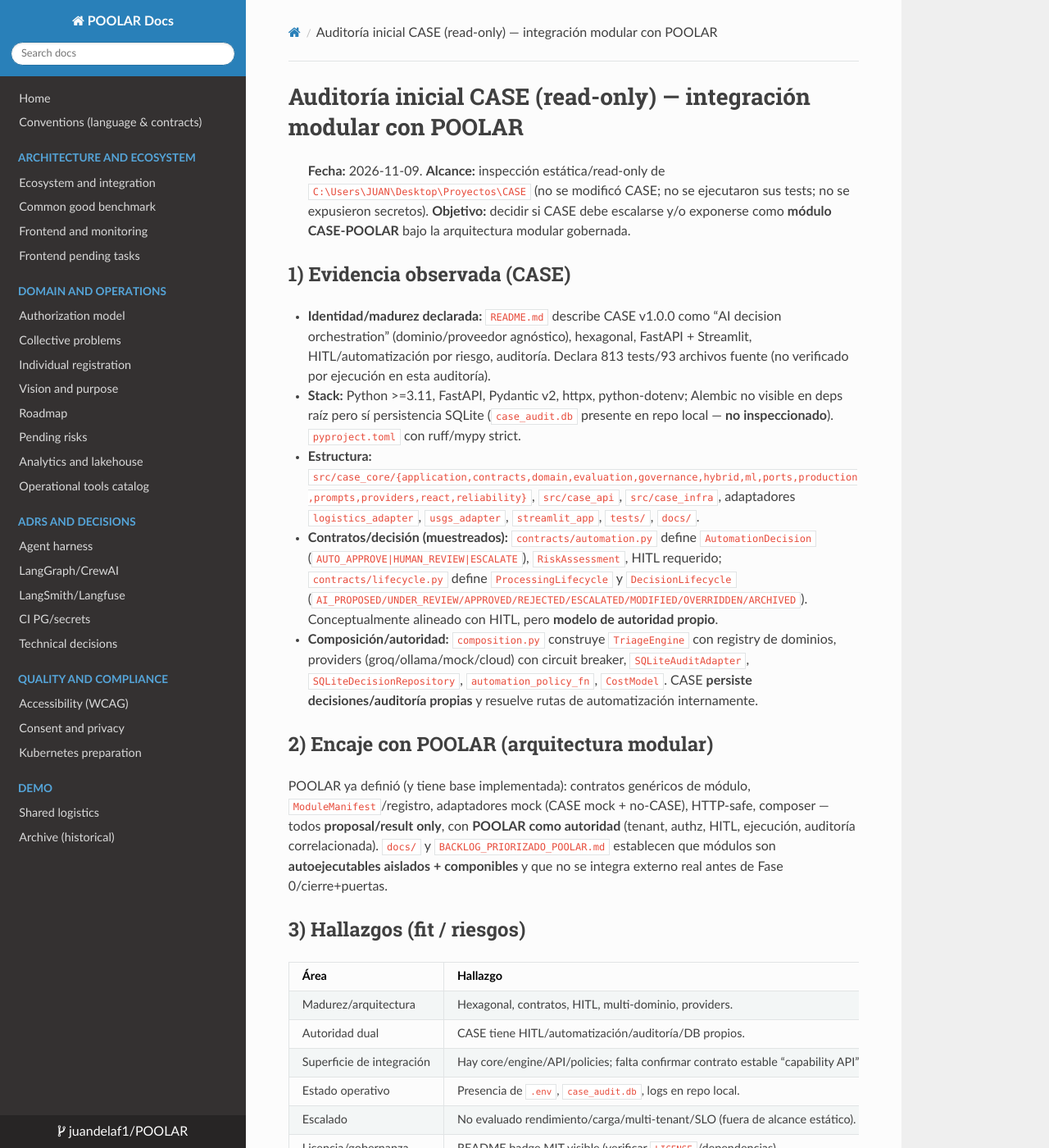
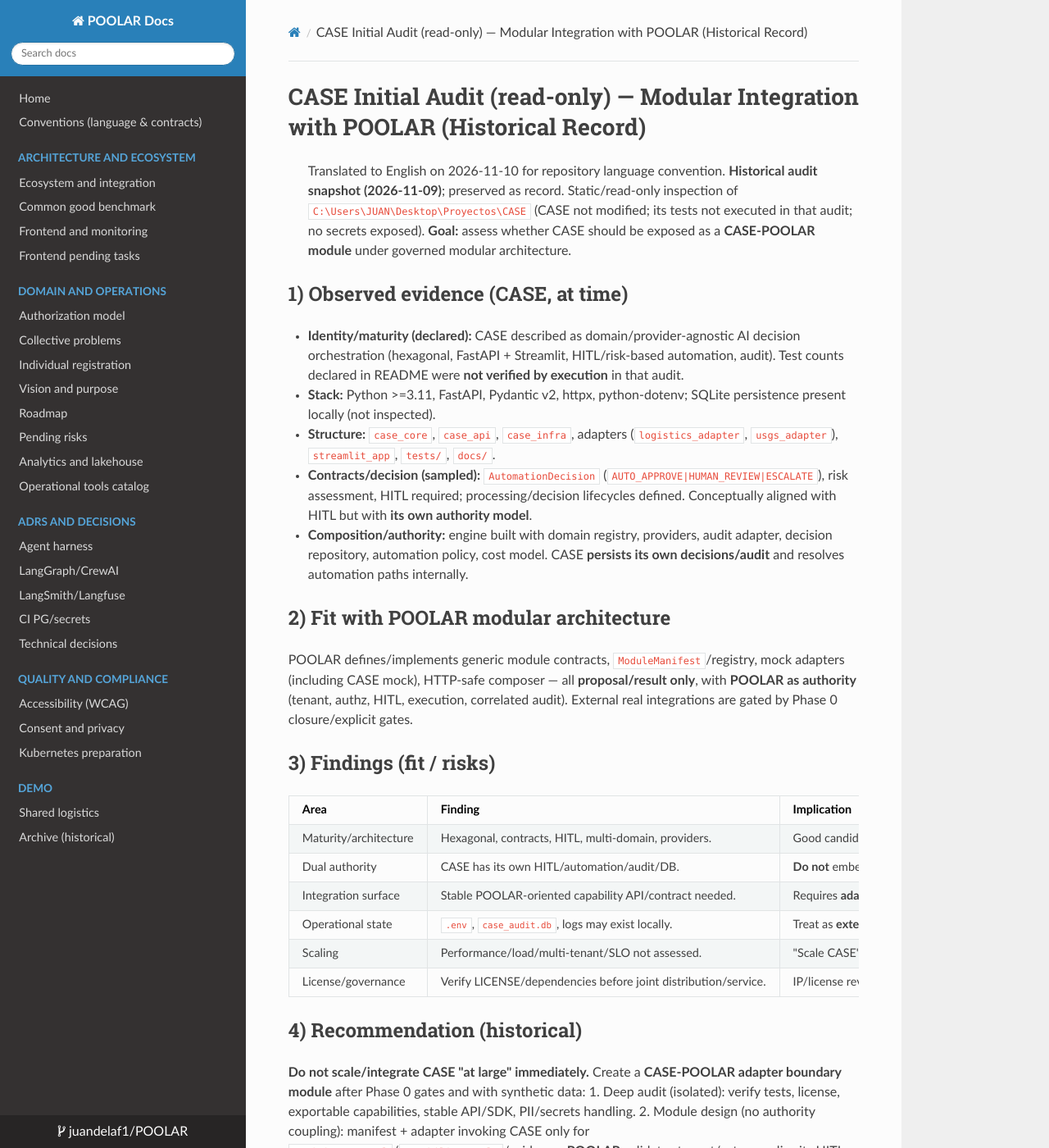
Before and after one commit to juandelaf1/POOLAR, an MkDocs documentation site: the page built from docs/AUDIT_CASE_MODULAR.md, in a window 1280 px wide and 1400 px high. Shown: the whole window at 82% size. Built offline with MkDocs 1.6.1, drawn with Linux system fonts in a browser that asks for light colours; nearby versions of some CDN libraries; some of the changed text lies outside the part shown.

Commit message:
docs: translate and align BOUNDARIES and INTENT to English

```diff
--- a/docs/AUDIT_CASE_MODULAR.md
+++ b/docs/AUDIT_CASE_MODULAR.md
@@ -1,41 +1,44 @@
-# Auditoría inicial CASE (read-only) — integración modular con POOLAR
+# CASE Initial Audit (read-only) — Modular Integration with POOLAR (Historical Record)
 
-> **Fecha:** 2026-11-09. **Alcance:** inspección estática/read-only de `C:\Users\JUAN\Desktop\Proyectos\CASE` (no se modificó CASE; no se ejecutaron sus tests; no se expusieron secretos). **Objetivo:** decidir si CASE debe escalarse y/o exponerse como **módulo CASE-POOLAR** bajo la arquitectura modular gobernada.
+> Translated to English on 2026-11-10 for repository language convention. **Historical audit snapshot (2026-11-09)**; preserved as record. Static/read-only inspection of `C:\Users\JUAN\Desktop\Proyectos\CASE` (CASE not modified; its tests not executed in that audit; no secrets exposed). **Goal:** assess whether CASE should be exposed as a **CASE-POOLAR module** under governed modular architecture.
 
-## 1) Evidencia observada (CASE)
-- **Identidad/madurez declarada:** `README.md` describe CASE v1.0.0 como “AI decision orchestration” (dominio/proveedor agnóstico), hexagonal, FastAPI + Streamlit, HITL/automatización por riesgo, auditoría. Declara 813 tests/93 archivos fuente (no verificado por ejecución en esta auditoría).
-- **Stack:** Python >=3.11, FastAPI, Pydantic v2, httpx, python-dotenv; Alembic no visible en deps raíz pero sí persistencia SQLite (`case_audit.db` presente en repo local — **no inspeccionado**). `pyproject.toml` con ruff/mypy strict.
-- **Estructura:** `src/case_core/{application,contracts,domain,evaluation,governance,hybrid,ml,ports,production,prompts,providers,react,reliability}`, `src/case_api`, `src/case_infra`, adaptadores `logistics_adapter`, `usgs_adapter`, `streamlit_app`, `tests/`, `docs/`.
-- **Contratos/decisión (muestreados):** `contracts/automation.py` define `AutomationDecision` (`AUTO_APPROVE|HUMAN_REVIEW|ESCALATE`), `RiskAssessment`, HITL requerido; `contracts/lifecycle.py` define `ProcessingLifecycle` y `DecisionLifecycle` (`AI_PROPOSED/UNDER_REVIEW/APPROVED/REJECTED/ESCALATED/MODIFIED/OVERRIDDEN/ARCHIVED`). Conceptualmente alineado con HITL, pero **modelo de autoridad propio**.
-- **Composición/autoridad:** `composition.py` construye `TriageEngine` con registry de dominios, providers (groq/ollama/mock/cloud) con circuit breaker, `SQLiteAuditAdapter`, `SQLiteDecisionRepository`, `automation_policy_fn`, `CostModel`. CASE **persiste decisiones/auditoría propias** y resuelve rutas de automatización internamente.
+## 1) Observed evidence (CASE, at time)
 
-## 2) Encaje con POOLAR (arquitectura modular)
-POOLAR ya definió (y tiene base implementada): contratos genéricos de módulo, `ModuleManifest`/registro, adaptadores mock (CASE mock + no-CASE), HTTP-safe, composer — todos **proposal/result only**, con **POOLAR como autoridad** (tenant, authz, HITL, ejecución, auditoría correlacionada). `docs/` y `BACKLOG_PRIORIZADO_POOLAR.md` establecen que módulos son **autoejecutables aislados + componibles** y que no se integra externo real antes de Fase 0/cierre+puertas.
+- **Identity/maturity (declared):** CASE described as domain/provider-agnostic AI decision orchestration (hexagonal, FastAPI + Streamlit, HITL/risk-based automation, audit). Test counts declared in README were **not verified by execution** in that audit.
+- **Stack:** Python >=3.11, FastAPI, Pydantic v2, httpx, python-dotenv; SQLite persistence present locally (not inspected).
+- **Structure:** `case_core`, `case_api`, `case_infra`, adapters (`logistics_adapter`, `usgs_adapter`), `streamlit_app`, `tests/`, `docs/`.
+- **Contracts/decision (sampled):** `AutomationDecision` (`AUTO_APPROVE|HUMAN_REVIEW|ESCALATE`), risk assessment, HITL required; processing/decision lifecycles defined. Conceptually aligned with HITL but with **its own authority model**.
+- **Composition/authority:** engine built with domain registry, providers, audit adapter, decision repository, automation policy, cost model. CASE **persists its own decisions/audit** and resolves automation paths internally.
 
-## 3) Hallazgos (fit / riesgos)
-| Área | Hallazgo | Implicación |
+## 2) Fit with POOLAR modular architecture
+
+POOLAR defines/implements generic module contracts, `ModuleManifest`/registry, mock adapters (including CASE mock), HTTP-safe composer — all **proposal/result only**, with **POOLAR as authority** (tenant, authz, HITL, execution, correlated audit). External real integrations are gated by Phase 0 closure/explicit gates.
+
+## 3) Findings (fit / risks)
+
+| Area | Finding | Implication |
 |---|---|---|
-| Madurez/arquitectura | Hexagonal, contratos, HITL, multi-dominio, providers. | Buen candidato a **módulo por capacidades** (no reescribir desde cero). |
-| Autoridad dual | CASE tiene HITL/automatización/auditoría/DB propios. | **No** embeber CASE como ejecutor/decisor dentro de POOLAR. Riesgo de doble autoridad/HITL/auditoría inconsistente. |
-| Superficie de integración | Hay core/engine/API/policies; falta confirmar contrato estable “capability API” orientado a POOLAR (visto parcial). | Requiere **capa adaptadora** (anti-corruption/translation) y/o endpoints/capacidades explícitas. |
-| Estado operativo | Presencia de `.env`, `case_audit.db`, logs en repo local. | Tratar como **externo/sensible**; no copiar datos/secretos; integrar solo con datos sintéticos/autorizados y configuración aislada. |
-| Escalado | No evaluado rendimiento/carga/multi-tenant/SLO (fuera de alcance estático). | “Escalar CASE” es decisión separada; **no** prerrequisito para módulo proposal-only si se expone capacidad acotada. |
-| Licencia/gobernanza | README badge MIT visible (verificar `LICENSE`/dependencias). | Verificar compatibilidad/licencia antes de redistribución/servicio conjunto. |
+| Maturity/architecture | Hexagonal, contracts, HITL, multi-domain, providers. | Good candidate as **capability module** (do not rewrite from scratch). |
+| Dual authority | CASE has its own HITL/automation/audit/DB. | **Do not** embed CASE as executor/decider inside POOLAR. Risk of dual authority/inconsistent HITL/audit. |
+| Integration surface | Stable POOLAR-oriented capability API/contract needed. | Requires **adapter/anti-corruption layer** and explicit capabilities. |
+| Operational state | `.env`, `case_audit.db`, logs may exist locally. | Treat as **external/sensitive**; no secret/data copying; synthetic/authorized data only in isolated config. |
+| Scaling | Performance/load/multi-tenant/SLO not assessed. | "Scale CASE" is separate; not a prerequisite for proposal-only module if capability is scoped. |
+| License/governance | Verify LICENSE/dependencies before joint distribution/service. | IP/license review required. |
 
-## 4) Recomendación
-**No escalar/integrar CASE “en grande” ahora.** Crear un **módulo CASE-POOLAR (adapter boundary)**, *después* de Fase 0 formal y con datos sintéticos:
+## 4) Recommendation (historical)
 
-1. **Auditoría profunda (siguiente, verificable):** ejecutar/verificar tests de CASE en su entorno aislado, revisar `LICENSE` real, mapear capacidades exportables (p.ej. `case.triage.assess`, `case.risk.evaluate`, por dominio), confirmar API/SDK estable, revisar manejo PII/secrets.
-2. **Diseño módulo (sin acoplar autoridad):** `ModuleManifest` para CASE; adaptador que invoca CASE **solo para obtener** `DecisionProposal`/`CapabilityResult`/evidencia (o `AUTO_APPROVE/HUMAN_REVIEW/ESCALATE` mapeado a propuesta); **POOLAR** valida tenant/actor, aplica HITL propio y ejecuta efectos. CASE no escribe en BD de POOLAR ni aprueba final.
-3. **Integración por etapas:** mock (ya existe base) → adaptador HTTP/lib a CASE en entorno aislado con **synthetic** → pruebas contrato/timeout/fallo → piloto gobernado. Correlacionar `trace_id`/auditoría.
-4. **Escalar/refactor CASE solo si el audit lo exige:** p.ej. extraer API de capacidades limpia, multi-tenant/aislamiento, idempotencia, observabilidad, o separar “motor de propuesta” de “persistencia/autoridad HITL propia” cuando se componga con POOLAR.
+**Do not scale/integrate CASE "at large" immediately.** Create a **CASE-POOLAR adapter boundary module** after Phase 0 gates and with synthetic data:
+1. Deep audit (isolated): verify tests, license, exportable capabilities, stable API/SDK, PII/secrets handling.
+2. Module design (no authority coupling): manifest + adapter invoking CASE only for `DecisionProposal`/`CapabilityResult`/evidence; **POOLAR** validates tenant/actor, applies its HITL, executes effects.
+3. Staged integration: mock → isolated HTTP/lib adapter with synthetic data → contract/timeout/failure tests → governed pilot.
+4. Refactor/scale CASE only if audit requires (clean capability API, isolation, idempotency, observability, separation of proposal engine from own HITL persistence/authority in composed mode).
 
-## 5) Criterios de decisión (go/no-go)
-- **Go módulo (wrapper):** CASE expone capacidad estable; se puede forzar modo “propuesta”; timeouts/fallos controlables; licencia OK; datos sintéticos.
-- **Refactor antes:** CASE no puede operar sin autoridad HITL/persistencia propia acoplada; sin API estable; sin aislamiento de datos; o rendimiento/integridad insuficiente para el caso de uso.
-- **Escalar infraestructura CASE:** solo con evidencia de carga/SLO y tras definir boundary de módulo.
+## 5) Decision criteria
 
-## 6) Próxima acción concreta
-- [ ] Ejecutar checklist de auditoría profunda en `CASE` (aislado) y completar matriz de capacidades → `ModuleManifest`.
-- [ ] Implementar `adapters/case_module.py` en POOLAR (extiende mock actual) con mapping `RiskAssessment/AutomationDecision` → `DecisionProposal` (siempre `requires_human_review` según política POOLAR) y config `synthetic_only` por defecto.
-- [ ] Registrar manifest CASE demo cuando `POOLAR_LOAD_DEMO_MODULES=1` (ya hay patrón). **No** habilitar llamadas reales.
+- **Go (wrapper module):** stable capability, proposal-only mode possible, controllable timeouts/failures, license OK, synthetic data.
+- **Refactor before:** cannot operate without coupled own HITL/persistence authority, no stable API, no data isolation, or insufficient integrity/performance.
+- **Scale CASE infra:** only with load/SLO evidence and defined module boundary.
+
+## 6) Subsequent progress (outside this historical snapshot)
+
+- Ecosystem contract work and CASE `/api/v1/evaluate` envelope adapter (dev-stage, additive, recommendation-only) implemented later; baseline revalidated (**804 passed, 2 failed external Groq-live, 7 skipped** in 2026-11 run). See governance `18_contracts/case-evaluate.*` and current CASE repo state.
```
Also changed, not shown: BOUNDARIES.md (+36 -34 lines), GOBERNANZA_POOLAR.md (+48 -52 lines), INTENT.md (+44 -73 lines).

+---+

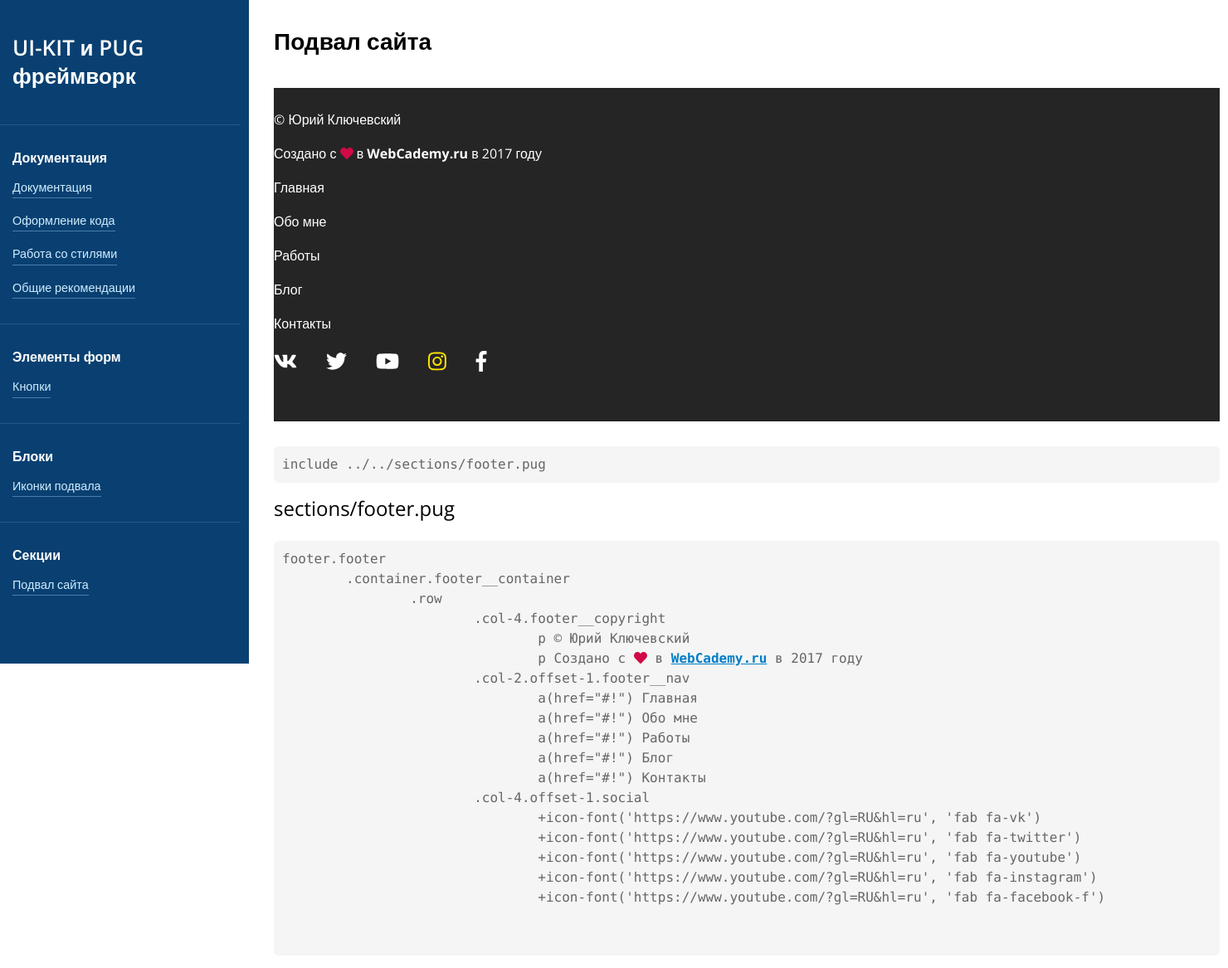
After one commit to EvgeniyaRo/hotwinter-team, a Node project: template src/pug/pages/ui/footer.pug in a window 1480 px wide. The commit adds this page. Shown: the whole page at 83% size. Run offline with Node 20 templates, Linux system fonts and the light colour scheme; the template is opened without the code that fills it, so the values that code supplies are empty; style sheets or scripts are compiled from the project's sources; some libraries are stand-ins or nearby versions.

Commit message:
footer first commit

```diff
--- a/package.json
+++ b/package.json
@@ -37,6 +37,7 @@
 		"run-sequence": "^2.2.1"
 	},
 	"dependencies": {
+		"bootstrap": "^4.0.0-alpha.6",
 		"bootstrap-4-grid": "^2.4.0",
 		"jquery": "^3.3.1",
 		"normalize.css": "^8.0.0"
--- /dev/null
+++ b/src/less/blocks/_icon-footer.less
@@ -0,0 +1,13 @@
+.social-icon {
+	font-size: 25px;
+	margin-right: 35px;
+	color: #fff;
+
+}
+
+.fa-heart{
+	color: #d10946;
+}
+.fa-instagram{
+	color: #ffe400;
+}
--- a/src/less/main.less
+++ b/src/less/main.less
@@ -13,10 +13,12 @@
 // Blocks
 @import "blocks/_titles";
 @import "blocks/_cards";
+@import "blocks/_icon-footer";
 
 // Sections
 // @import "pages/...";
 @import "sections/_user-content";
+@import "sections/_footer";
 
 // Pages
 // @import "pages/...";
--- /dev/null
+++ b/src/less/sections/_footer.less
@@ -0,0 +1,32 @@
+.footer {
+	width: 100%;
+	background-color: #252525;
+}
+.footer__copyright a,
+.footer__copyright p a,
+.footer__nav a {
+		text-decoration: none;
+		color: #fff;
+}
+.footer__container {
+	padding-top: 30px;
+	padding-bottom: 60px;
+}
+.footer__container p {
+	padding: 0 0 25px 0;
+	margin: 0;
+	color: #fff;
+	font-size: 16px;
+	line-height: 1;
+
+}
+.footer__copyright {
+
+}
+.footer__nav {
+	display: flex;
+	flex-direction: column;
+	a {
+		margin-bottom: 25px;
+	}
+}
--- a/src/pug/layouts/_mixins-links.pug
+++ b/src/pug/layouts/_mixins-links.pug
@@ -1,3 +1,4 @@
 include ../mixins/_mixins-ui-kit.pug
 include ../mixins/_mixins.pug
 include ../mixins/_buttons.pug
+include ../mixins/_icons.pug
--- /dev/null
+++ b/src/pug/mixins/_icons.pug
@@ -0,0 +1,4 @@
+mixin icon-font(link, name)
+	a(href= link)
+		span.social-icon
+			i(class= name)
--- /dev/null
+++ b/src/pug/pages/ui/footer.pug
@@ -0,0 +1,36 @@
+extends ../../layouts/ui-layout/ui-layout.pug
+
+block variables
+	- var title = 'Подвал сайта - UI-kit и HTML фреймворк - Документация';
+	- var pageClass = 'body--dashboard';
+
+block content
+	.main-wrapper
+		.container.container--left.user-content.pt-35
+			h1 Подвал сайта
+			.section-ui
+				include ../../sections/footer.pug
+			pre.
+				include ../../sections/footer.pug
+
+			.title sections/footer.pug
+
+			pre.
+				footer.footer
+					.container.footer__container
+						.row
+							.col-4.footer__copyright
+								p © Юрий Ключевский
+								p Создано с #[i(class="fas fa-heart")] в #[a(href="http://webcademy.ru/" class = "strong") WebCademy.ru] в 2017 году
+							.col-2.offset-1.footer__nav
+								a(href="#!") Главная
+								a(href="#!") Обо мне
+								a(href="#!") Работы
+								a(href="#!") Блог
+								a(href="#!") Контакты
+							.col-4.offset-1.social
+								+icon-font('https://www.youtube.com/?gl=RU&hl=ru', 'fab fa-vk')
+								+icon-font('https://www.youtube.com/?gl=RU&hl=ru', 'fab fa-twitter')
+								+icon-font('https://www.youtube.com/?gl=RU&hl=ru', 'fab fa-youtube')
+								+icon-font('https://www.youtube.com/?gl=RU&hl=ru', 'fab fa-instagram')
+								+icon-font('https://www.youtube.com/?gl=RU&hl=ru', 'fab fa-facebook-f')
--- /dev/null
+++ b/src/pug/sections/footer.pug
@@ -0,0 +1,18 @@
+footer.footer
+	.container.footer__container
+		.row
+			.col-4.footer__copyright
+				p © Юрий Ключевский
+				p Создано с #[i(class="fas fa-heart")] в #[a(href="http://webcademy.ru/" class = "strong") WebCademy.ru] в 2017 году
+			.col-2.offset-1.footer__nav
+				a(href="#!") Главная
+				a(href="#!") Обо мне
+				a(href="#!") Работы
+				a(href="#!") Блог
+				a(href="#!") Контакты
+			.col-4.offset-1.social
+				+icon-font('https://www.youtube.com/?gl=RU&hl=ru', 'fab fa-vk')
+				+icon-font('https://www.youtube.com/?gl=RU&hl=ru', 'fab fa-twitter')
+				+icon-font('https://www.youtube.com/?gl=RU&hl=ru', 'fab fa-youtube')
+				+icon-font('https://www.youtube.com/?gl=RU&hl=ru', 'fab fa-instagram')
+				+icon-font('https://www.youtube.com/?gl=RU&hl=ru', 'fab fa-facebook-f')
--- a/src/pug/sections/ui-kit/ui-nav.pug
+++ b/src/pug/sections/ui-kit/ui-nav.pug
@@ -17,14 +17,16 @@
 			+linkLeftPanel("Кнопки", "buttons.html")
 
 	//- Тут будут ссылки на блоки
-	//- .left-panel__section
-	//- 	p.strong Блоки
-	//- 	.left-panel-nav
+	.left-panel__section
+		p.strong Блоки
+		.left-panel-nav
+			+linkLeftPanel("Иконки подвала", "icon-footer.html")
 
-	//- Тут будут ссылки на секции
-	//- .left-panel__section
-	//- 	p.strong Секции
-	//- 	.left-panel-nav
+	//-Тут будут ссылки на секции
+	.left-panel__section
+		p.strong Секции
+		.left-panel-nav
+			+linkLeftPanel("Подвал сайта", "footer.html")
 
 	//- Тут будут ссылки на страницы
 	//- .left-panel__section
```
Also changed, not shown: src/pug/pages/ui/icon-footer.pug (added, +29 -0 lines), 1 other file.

+---+

### What is needed
Go through the material above, and wherever a line contains the string "strong", return it.

### Response
+								p Создано с #[i(class="fas fa-heart")] в #[a(href="http://webcademy.ru/" class = "strong") WebCademy.ru] в 2017 году
+				p Создано с #[i(class="fas fa-heart")] в #[a(href="http://webcademy.ru/" class = "strong") WebCademy.ru] в 2017 году
-	//- 	p.strong Блоки
+		p.strong Блоки
-	//- 	p.strong Секции
+		p.strong Секции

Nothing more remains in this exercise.